This case involves a severely obese male weighing over 400 pounds with a past medical history of HTN, CAD, and Diabetes who was admitted to hospital for elective sleeve gastrectomy. After being discharged to his home the patient immediately complained of nausea and diarrhea. He proceeded to call the surgeon who advised him to take antibiotics. The intra-operative notes do not indicate that a running of the bowel was performed. The intra-operative notes further indicate a laceration of the liver from the retractor. Radiographic testing revealed dilation of the small bowel with evidence of a small bowel obstruction and possible small bowel ischemia. The patient went into renal failure and was diagnosed with a severe C-difficile infection.
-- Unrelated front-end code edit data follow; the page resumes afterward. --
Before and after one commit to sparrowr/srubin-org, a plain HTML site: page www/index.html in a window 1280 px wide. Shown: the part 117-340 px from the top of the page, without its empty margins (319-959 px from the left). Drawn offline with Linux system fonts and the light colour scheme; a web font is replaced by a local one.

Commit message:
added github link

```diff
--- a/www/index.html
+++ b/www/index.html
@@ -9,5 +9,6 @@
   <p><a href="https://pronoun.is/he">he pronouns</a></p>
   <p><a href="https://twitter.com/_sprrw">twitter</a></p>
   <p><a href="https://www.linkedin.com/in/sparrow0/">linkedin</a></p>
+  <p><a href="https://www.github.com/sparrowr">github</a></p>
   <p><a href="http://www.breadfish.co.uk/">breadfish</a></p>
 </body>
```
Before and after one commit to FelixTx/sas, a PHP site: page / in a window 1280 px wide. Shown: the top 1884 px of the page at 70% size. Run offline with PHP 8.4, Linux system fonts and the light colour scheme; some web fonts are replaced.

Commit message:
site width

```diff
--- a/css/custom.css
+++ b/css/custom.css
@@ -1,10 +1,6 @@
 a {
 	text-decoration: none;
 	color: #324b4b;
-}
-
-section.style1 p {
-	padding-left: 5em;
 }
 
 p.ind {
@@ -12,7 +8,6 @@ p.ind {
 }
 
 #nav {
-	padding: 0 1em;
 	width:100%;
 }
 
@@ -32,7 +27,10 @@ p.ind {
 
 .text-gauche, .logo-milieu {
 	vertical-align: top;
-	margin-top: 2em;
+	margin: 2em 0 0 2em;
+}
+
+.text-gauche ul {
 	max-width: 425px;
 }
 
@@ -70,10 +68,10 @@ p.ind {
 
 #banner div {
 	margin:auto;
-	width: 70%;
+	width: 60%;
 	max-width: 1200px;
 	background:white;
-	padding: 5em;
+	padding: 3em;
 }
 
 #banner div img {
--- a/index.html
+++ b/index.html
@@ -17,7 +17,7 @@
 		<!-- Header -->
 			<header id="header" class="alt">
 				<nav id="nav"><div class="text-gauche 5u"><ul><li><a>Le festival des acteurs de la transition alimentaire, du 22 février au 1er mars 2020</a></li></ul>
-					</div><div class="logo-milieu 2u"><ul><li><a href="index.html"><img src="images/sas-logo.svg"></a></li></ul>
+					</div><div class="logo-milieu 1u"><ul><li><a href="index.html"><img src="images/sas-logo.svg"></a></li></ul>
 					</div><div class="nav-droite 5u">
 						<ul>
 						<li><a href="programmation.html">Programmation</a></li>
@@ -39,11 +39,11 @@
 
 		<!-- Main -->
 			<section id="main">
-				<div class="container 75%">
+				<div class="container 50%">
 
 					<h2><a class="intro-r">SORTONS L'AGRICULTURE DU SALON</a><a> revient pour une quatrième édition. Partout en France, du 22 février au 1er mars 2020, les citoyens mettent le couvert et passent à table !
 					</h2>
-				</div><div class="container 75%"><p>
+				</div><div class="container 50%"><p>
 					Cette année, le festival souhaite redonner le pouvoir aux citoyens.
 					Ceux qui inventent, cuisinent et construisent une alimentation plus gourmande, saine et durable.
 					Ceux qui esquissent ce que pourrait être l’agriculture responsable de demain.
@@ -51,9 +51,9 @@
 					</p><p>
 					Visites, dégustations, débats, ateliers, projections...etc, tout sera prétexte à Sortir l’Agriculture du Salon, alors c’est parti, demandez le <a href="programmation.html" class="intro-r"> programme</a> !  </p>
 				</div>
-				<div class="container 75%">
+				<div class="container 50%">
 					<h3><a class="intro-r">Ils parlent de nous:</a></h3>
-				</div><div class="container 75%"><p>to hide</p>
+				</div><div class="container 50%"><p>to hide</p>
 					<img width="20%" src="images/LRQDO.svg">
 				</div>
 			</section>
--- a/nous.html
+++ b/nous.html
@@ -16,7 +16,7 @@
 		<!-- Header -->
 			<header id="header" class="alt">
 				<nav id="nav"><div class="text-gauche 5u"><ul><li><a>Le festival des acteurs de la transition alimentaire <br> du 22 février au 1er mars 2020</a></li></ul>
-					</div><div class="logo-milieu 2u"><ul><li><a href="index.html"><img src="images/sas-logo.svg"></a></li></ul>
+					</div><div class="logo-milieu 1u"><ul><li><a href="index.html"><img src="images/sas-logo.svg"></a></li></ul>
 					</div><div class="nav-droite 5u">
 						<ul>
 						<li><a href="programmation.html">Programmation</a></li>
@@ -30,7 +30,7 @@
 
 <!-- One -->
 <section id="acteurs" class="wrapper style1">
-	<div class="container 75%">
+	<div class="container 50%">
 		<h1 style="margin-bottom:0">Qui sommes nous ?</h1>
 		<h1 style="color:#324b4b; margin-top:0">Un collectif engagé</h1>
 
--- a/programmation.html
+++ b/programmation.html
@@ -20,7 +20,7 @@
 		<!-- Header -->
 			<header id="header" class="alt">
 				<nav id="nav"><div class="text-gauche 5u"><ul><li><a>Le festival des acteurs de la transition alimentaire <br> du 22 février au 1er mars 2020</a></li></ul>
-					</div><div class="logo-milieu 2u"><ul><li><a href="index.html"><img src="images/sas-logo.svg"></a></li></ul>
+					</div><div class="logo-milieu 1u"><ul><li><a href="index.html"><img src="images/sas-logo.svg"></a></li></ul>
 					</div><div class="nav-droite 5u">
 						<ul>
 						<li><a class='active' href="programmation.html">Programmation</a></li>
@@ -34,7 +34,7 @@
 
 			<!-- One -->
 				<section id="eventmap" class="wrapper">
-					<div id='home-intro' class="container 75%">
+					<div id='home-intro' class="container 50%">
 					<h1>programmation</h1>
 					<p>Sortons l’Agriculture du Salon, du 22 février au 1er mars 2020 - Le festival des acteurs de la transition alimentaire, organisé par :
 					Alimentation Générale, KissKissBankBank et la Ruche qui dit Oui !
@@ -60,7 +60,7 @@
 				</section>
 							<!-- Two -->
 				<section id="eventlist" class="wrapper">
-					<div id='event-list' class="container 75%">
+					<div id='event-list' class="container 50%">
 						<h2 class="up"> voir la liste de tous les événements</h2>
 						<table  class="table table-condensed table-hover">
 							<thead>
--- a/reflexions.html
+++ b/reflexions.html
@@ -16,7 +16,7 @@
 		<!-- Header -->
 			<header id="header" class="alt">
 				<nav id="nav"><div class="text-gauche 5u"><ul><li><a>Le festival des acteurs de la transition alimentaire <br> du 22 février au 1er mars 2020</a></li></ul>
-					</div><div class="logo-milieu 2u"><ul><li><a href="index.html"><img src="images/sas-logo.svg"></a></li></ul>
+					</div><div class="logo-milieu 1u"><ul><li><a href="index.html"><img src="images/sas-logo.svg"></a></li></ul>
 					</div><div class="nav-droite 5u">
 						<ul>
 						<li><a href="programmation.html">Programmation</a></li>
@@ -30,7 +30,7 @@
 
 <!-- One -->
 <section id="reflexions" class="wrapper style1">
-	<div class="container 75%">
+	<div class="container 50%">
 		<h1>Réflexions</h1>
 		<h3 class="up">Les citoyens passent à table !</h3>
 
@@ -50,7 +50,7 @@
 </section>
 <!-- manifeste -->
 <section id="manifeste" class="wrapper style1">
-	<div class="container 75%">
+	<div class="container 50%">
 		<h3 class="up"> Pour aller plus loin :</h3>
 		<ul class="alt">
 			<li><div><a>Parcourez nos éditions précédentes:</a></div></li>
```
The surgeon performed an exploratory laporotomy for resection of the bowel. The surgeon identified bowel necrosis, fibrinous exudate on much of the bowel and identified a perforation. The patient died due to complications of C-Diff and malnutrition due to resection of a significant amount of bowel.
Question(s) For Expert Witness
- 1. Is the failure to run the bowel a departure from good and accepted medical practice following elective sleeve gastrectomy?
- 2. Was this patient a viable candidate for elective sleeve gastrectomy?
Expert Witness Response E-004817
If the surgical note indicates that there was a laceration during the procedure and some bleeding was noticed to be coming from an unidentified source, then it would indeed be a failure not to run the bowel to identify and stop the bleed. Contraindications to bariatric surgery include illnesses that greatly reduce life expectancy and are unlikely to be improved with weight reduction, including advanced cancer and end-stage renal, hepatic, and cardiopulmonary disease. This patient was severely obese and seemed to have multiple comorbidities but I do believe that the benefits of proceeding with this surgery far outweighed the risks.